Fare you well, Falstaff. I, in my condition, shall better speak of you.

What: Henry IV Part II

When: May 15th 2014

Where: Royal Shakespeare Theatre, Stratford-Upon-Avon.
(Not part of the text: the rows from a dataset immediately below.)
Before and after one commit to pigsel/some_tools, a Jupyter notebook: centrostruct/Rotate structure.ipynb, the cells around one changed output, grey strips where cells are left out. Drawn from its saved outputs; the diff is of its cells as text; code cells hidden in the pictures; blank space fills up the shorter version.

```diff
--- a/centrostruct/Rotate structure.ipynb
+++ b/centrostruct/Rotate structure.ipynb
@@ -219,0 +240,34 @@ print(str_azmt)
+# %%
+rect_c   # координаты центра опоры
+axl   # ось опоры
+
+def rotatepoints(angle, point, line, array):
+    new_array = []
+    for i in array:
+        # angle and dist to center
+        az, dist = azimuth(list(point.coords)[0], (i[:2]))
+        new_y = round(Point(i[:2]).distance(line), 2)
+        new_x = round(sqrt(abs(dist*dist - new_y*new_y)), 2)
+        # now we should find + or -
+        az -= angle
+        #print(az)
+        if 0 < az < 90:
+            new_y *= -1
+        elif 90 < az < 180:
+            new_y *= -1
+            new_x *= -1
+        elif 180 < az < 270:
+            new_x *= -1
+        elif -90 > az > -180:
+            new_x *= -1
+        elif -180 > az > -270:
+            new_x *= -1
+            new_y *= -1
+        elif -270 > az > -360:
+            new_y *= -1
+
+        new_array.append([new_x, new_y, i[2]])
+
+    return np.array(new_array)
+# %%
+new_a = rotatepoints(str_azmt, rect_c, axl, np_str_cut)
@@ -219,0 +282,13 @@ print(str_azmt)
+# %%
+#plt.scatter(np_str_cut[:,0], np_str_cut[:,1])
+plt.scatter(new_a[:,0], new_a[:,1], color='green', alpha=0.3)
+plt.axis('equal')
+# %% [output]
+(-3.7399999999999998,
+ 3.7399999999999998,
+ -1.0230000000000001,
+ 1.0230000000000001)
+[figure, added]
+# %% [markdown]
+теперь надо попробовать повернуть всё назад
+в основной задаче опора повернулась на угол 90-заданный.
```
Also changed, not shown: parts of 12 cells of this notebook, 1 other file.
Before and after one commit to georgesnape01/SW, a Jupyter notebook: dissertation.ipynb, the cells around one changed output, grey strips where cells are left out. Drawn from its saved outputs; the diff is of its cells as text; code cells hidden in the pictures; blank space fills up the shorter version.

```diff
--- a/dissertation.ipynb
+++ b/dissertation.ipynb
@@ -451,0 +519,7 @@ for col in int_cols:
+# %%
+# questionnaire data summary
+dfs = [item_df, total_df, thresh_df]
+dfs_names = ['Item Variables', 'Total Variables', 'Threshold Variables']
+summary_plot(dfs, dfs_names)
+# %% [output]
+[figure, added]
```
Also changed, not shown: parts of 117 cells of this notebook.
The Royal Shakespeare Company last performed Henry IV Part II in 2008 as part of their “Histories” cycle. On that occasion it was necessary that they performed both Henry IV plays in tandem as they were performing all of Shakespeare’s history plays. Now in 2014, they have chosen to perform the two together again. I wonder at the wisdom of this decision.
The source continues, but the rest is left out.